#### [INSTRUCTIONS FOR THE TASK]
From the first line of the listing below to the line containing "Also changed, not shown: README.md", write out everything exactly. No pictures.

#### [PROVIDED MATERIAL]
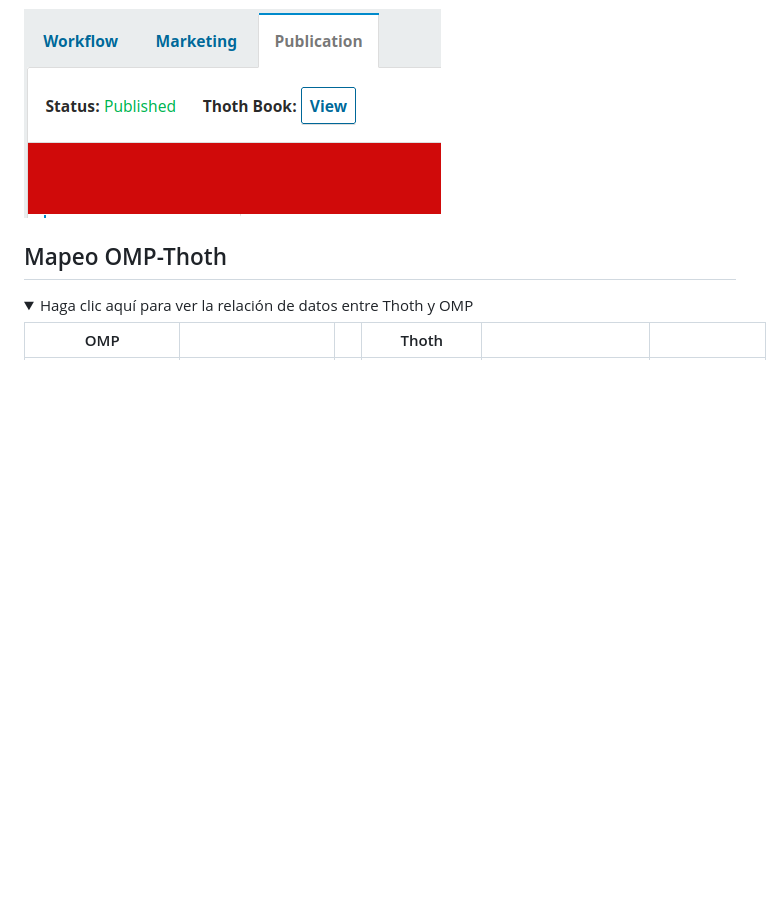
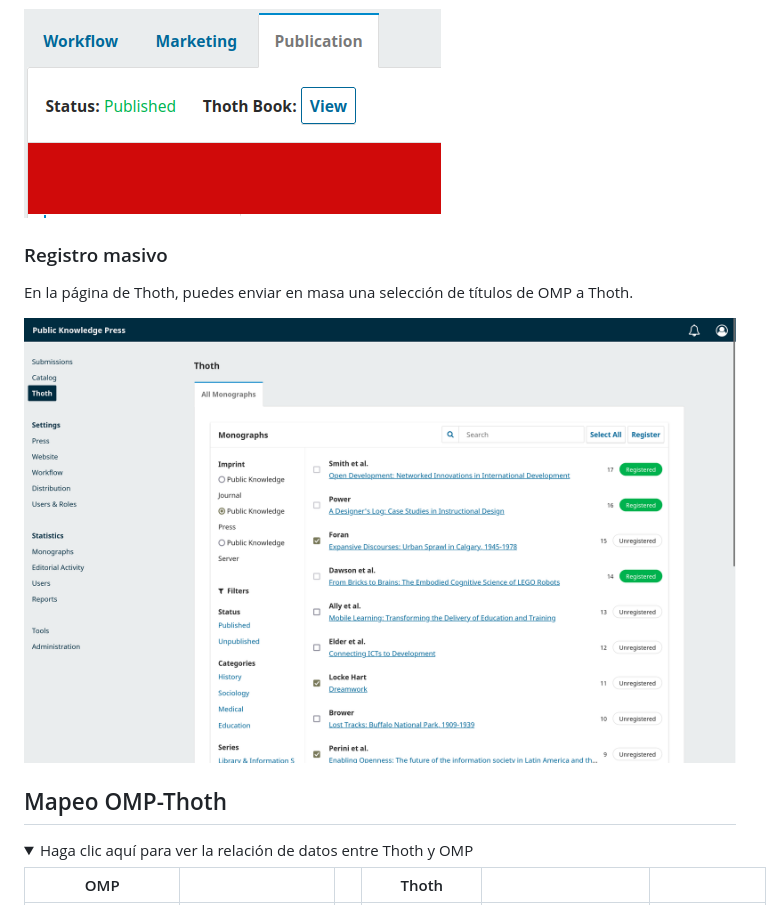
Before and after one commit to thoth-pub/thoth-omp-plugin, a Markdown page: docs/README-es.md, the part around the change. GitHub-like rendering; pictures changed too: images/page.png (added); folded sections open; blank space fills up the shorter version.

```diff
--- a/docs/README-es.md
+++ b/docs/README-es.md
@@ -59,6 +59,12 @@ Para actualizar los metadatos en Thoth, despublica la monografía, edita los dat
 Después de que los metadatos estén publicados, aparecerá un enlace al libro en Thoth en la parte superior de la publicación.
 
 ![link](/images/link.png)
+
+### Registro masivo
+
+En la página de Thoth, puedes enviar en masa una selección de títulos de OMP a Thoth.
+
+![page](/images/page.png)
 
 ## Mapeo OMP-Thoth
 
```
Also changed, not shown: README.md (+6 -0 lines), docs/README-pt_BR.md (+6 -0 lines).
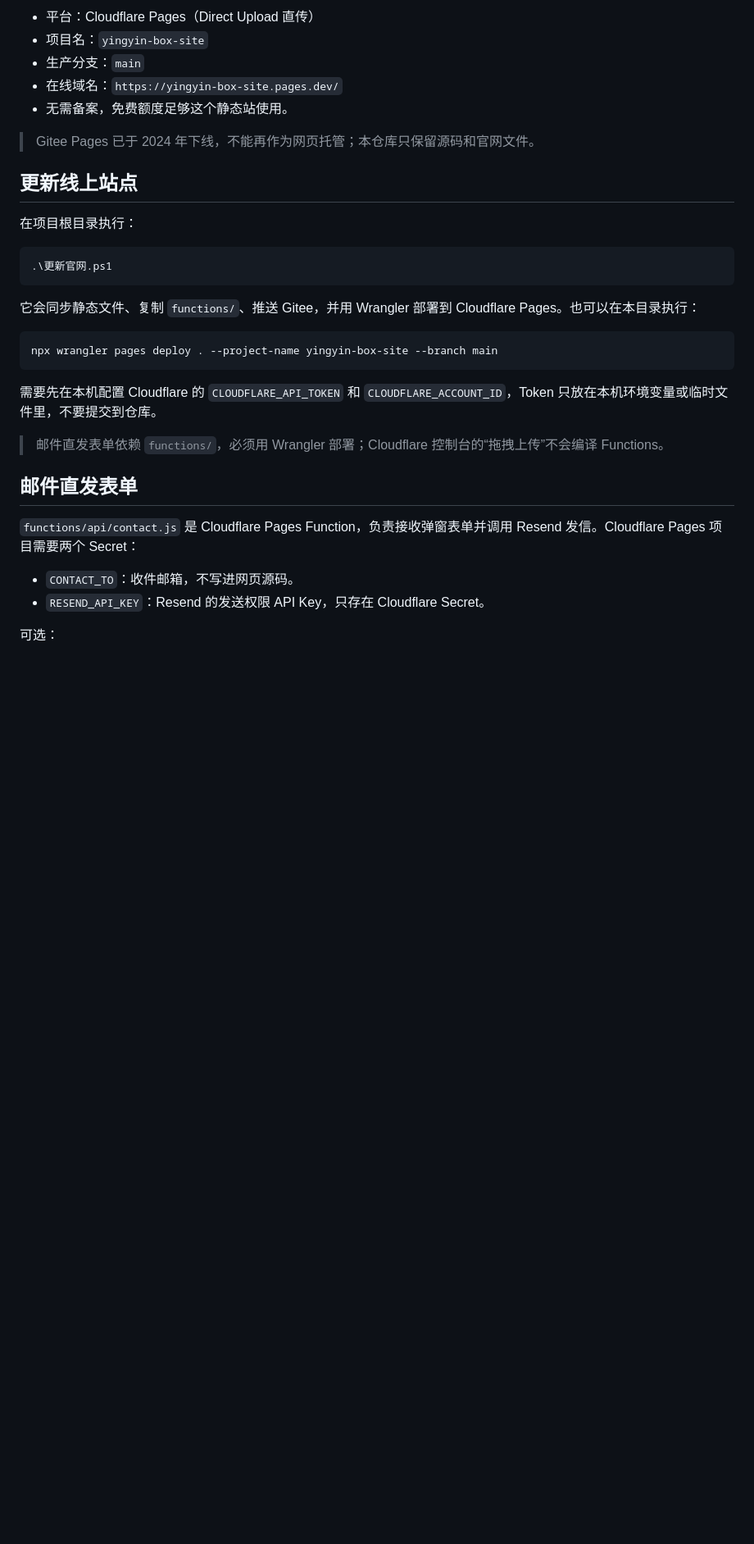
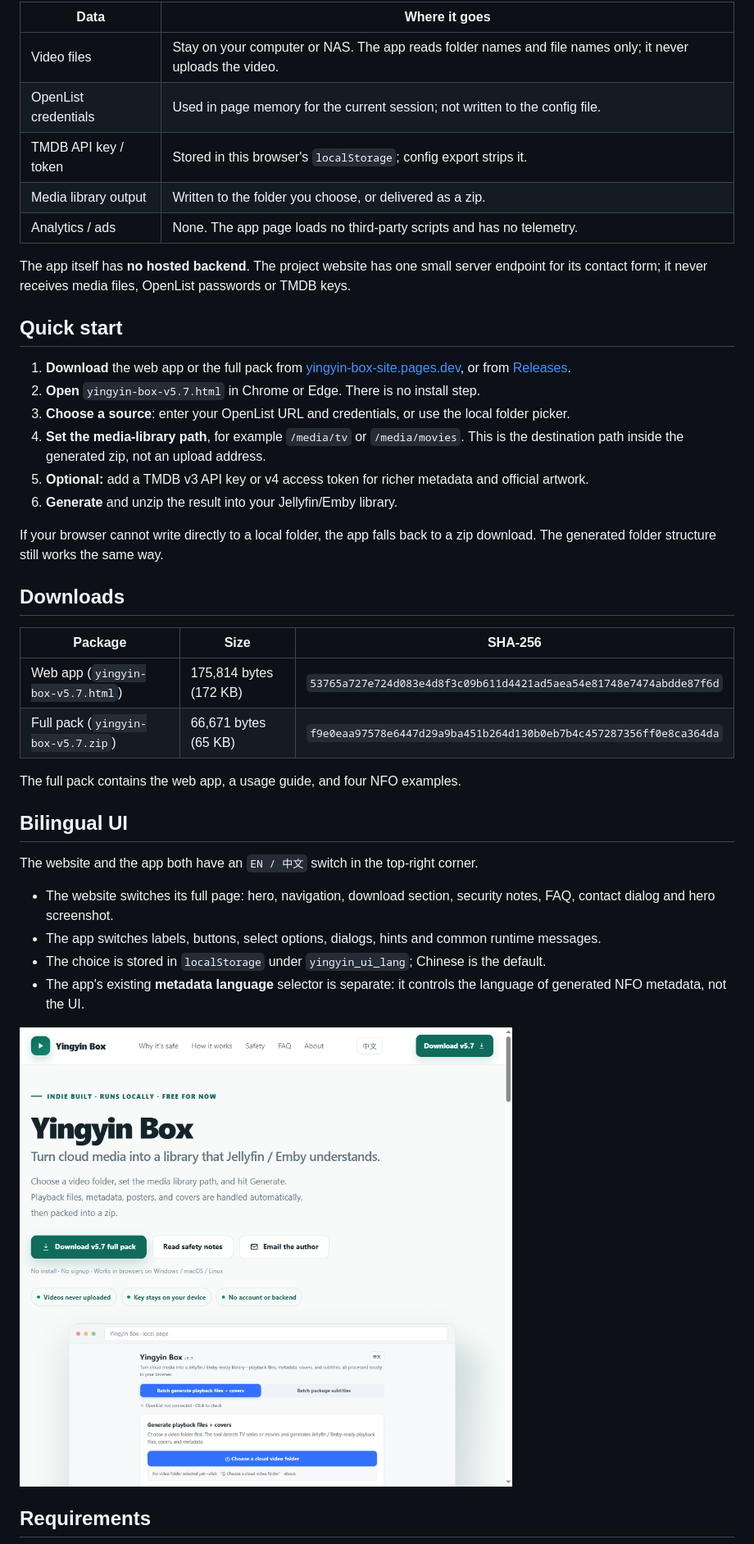
Before and after one commit to Buez-poe/yingyin-box, a Markdown page: README.md, the part around one of its changes. Shown at 82% size. Rendered like a GitHub page; pictures changed too: docs/screenshots/website-en.png (added); blank space fills up the shorter version.

````diff
--- a/README.md
+++ b/README.md
@@ -26,36 +25,44 @@ English is available via the `EN / 中文` button in the top-right corner of bot
 
-- 平台：Cloudflare Pages（Direct Upload 直传）
-- 项目名：`yingyin-box-site`
-- 生产分支：`main`
-- 在线域名：`https://yingyin-box-site.pages.dev/`
-- 无需备案，免费额度足够这个静态站使用。
+| Data | Where it goes |
+| --- | --- |
+| Video files | Stay on your computer or NAS. The app reads folder names and file names only; it never uploads the video. |
+| OpenList credentials | Used in page memory for the current session; not written to the config file. |
+| TMDB API key / token | Stored in this browser's `localStorage`; config export strips it. |
+| Media library output | Written to the folder you choose, or delivered as a zip. |
+| Analytics / ads | None. The app page loads no third-party scripts and has no telemetry. |
 
-> Gitee Pages 已于 2024 年下线，不能再作为网页托管；本仓库只保留源码和官网文件。
+The app itself has **no hosted backend**. The project website has one small server endpoint for its contact form; it never receives media files, OpenList passwords or TMDB keys.
 
-## 更新线上站点
+## Quick start
 
-在项目根目录执行：
+1. **Download** the web app or the full pack from [yingyin-box-site.pages.dev](https://yingyin-box-site.pages.dev/#download), or from [Releases](../../releases).
+2. **Open** `yingyin-box-v5.7.html` in Chrome or Edge. There is no install step.
+3. **Choose a source**: enter your OpenList URL and credentials, or use the local folder picker.
+4. **Set the media-library path**, for example `/media/tv` or `/media/movies`. This is the destination path inside the generated zip, not an upload address.
+5. **Optional:** add a TMDB v3 API key or v4 access token for richer metadata and official artwork.
+6. **Generate** and unzip the result into your Jellyfin/Emby library.
 
-```powershell
-.\更新官网.ps1
-```
+If your browser cannot write directly to a local folder, the app falls back to a zip download. The generated folder structure still works the same way.
 
-它会同步静态文件、复制 `functions/`、推送 Gitee，并用 Wrangler 部署到 Cloudflare Pages。也可以在本目录执行：
+## Downloads
 
-```powershell
-npx wrangler pages deploy . --project-name yingyin-box-site --branch main
-```
+| Package | Size | SHA-256 |
+| --- | --- | --- |
+| Web app (`yingyin-box-v5.7.html`) | 175,814 bytes (172 KB) | `53765a727e724d083e4d8f3c09b611d4421ad5aea54e81748e7474abdde87f6d` |
+| Full pack (`yingyin-box-v5.7.zip`) | 66,671 bytes (65 KB) | `f9e0eaa97578e6447d29a9ba451b264d130b0eb7b4c457287356ff0e8ca364da` |
 
-需要先在本机配置 Cloudflare 的 `CLOUDFLARE_API_TOKEN` 和 `CLOUDFLARE_ACCOUNT_ID`，Token 只放在本机环境变量或临时文件里，不要提交到仓库。
+The full pack contains the web app, a usage guide, and four NFO examples.
 
-> 邮件直发表单依赖 `functions/`，必须用 Wrangler 部署；Cloudflare 控制台的“拖拽上传”不会编译 Functions。
+## Bilingual UI
 
-## 邮件直发表单
+The website and the app both have an `EN / 中文` switch in the top-right corner.
 
-`functions/api/contact.js` 是 Cloudflare Pages Function，负责接收弹窗表单并调用 Resend 发信。Cloudflare Pages 项目需要两个 Secret：
+- The website switches its full page: hero, navigation, download section, security notes, FAQ, contact dialog and hero screenshot.
+- The app switches labels, buttons, select options, dialogs, hints and common runtime messages.
+- The choice is stored in `localStorage` under `yingyin_ui_lang`; Chinese is the default.
+- The app's existing **metadata language** selector is separate: it controls the language of generated NFO metadata, not the UI.
 
-- `CONTACT_TO`：收件邮箱，不写进网页源码。
-- `RESEND_API_KEY`：Resend 的发送权限 API Key，只存在 Cloudflare Secret。
+![Website in English](docs/screenshots/website-en.png)
 
-可选：
+## Requirements
 
````
Also changed, not shown: other parts of README.md (+49 -46 lines), .github/ISSUE_TEMPLATE/bug_report.md (added, +37 -0 lines), .github/ISSUE_TEMPLATE/feature_request.md (added, +25 -0 lines), CHANGELOG.md (added, +26 -0 lines), CONTRIBUTING.md (added, +34 -0 lines), README.zh-CN.md (added, +102 -0 lines), RELEASE_NOTES_v5.7.md (added, +35 -0 lines), SECURITY.md (added, +46 -0 lines), docs/screenshots/app-advanced-en.png (added), docs/screenshots/app-en.png (added), docs/screenshots/website-zh.png (added), 2 other files.
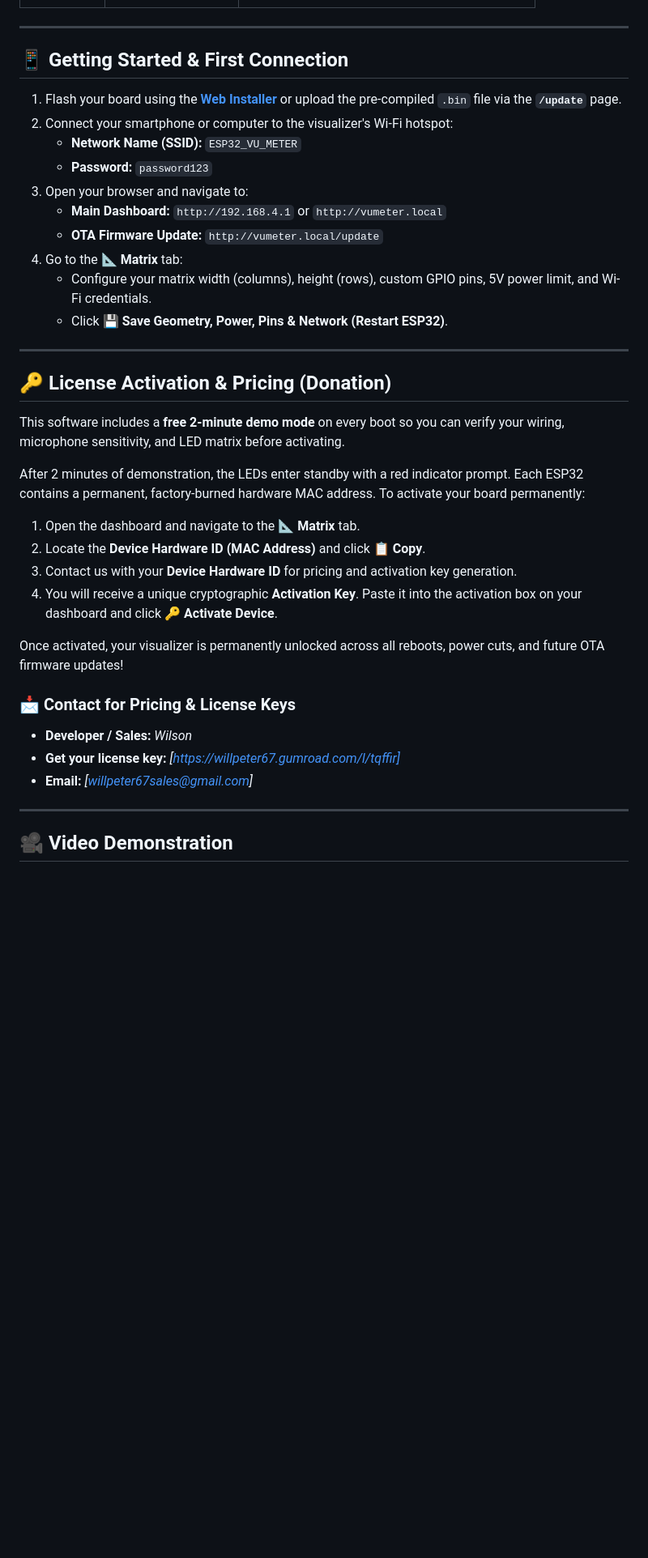
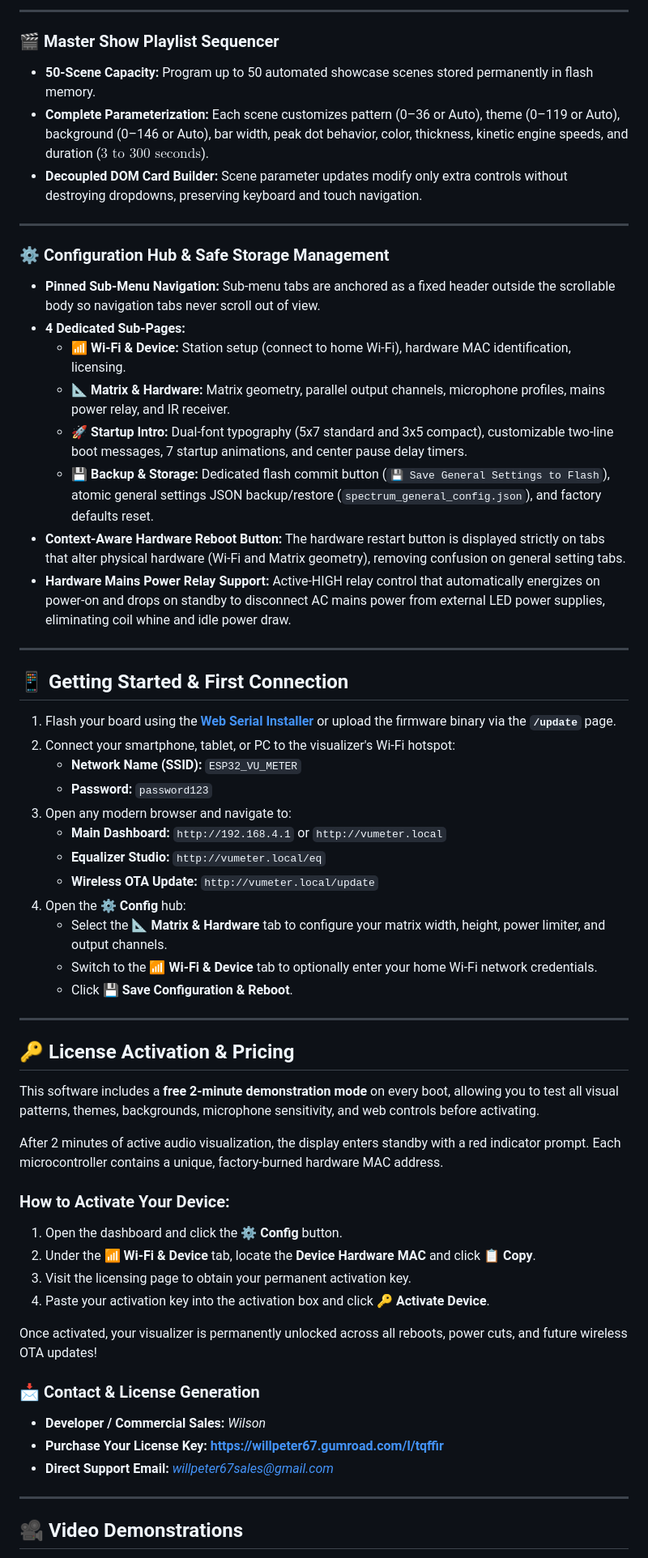
Before and after one commit to wilson3682/esp32-visualizer, a Markdown page: README.md, the part around one of its changes. Shown at 81% size. Rendered like a GitHub page; blank space fills up the shorter version.

```diff
--- a/README.md
+++ b/README.md
@@ -125,40 +98,61 @@ The firmware is pre-configured for a **Vertical Serpentine (Zigzag)** layout. Wh
+---
+
+### 🎬 Master Show Playlist Sequencer
+* **50-Scene Capacity:** Program up to 50 automated showcase scenes stored permanently in flash memory.
+* **Complete Parameterization:** Each scene customizes pattern (0–36 or Auto), theme (0–119 or Auto), background (0–146 or Auto), bar width, peak dot behavior, color, thickness, kinetic engine speeds, and duration ($3\text{ to }300\text{ seconds}$).
+* **Decoupled DOM Card Builder:** Scene parameter updates modify only extra controls without destroying dropdowns, preserving keyboard and touch navigation.
+
+---
+
+### ⚙️ Configuration Hub & Safe Storage Management
+* **Pinned Sub-Menu Navigation:** Sub-menu tabs are anchored as a fixed header outside the scrollable body so navigation tabs never scroll out of view.
+* **4 Dedicated Sub-Pages:**
+  * **📶 Wi-Fi & Device:** Station setup (connect to home Wi-Fi), hardware MAC identification, licensing.
+  * **📐 Matrix & Hardware:** Matrix geometry, parallel output channels, microphone profiles, mains power relay, and IR receiver.
+  * **🚀 Startup Intro:** Dual-font typography (5x7 standard and 3x5 compact), customizable two-line boot messages, 7 startup animations, and center pause delay timers.
+  * **💾 Backup & Storage:** Dedicated flash commit button (`💾 Save General Settings to Flash`), atomic general settings JSON backup/restore (`spectrum_general_config.json`), and factory defaults reset.
+* **Context-Aware Hardware Reboot Button:** The hardware restart button is displayed strictly on tabs that alter physical hardware (Wi-Fi and Matrix geometry), removing confusion on general setting tabs.
+* **Hardware Mains Power Relay Support:** Active-HIGH relay control that automatically energizes on power-on and drops on standby to disconnect AC mains power from external LED power supplies, eliminating coil whine and idle power draw.
 
 ---
 
 ## 📱 Getting Started & First Connection
 
-1. Flash your board using the **[Web Installer](https://wilson3682.github.io/esp32-visualizer/)** or upload the pre-compiled `.bin` file via the **`/update`** page.
-2. Connect your smartphone or computer to the visualizer's Wi-Fi hotspot:
+1. Flash your board using the **[Web Serial Installer](https://wilson3682.github.io/esp32-visualizer/)** or upload the firmware binary via the **`/update`** page.
+2. Connect your smartphone, tablet, or PC to the visualizer's Wi-Fi hotspot:
    * **Network Name (SSID):** `ESP32_VU_METER`
    * **Password:** `password123`
-3. Open your browser and navigate to:
+3. Open any modern browser and navigate to:
    * **Main Dashboard:** `http://192.168.4.1` or `http://vumeter.local`
-   * **OTA Firmware Update:** `http://vumeter.local/update`
-4. Go to the **📐 Matrix** tab:
-   * Configure your matrix width (columns), height (rows), custom GPIO pins, 5V power limit, and Wi-Fi credentials.
-   * Click **💾 Save Geometry, Power, Pins & Network (Restart ESP32)**.
+   * **Equalizer Studio:** `http://vumeter.local/eq`
+   * **Wireless OTA Update:** `http://vumeter.local/update`
+4. Open the **⚙️ Config** hub:
+   * Select the **📐 Matrix & Hardware** tab to configure your matrix width, height, power limiter, and output channels.
+   * Switch to the **📶 Wi-Fi & Device** tab to optionally enter your home Wi-Fi network credentials.
+   * Click **💾 Save Configuration & Reboot**.
 
 ---
 
-## 🔑 License Activation & Pricing (Donation)
+## 🔑 License Activation & Pricing
 
-This software includes a **free 2-minute demo mode** on every boot so you can verify your wiring, microphone sensitivity, and LED matrix before activating.
+This software includes a **free 2-minute demonstration mode** on every boot, allowing you to test all visual patterns, themes, backgrounds, microphone sensitivity, and web controls before activating.
 
-After 2 minutes of demonstration, the LEDs enter standby with a red indicator prompt. Each ESP32 contains a permanent, factory-burned hardware MAC address. To activate your board permanently:
+After 2 minutes of active audio visualization, the display enters standby with a red indicator prompt. Each microcontroller contains a unique, factory-burned hardware MAC address.
 
-1. Open the dashboard and navigate to the **📐 Matrix** tab.
-2. Locate the **Device Hardware ID (MAC Address)** and click **📋 Copy**.
-3. Contact us with your **Device Hardware ID** for pricing and activation key generation.
-4. You will receive a unique cryptographic **Activation Key**. Paste it into the activation box on your dashboard and click **🔑 Activate Device**.
+### How to Activate Your Device:
+1. Open the dashboard and click the **⚙️ Config** button.
+2. Under the **📶 Wi-Fi & Device** tab, locate the **Device Hardware MAC** and click **📋 Copy**.
+3. Visit the licensing page to obtain your permanent activation key.
+4. Paste your activation key into the activation box and click **🔑 Activate Device**.
 
-Once activated, your visualizer is permanently unlocked across all reboots, power cuts, and future OTA firmware updates!
+Once activated, your visualizer is permanently unlocked across all reboots, power cuts, and future wireless OTA updates!
 
-### 📩 Contact for Pricing & License Keys
-* **Developer / Sales:** *Wilson*
-* **Get your license key:** *[https://willpeter67.gumroad.com/l/tqffir]*
-* **Email:** *[willpeter67sales@gmail.com]*
+### 📩 Contact & License Generation
+* **Developer / Commercial Sales:** *Wilson*
+* **Purchase Your License Key:** **[https://willpeter67.gumroad.com/l/tqffir](https://willpeter67.gumroad.com/l/tqffir)**
+* **Direct Support Email:** *[willpeter67sales@gmail.com](mailto:willpeter67sales@gmail.com)*
 
 ---
 
-## 🎥 Video Demonstration
+## 🎥 Video Demonstrations
 
```
Also changed, not shown: other parts of README.md (+70 -94 lines).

#### [EXERCISE RESULT]
Before and after one commit to thoth-pub/thoth-omp-plugin, a Markdown page: docs/README-es.md, the part around the change. GitHub-like rendering; pictures changed too: images/page.png (added); folded sections open; blank space fills up the shorter version.

```diff
--- a/docs/README-es.md
+++ b/docs/README-es.md
@@ -59,6 +59,12 @@ Para actualizar los metadatos en Thoth, despublica la monografía, edita los dat
 Después de que los metadatos estén publicados, aparecerá un enlace al libro en Thoth en la parte superior de la publicación.
 
 ![link](/images/link.png)
+
+### Registro masivo
+
+En la página de Thoth, puedes enviar en masa una selección de títulos de OMP a Thoth.
+
+![page](/images/page.png)
 
 ## Mapeo OMP-Thoth
 
```
Also changed, not shown: README.md (+6 -0 lines), docs/README-pt_BR.md (+6 -0 lines).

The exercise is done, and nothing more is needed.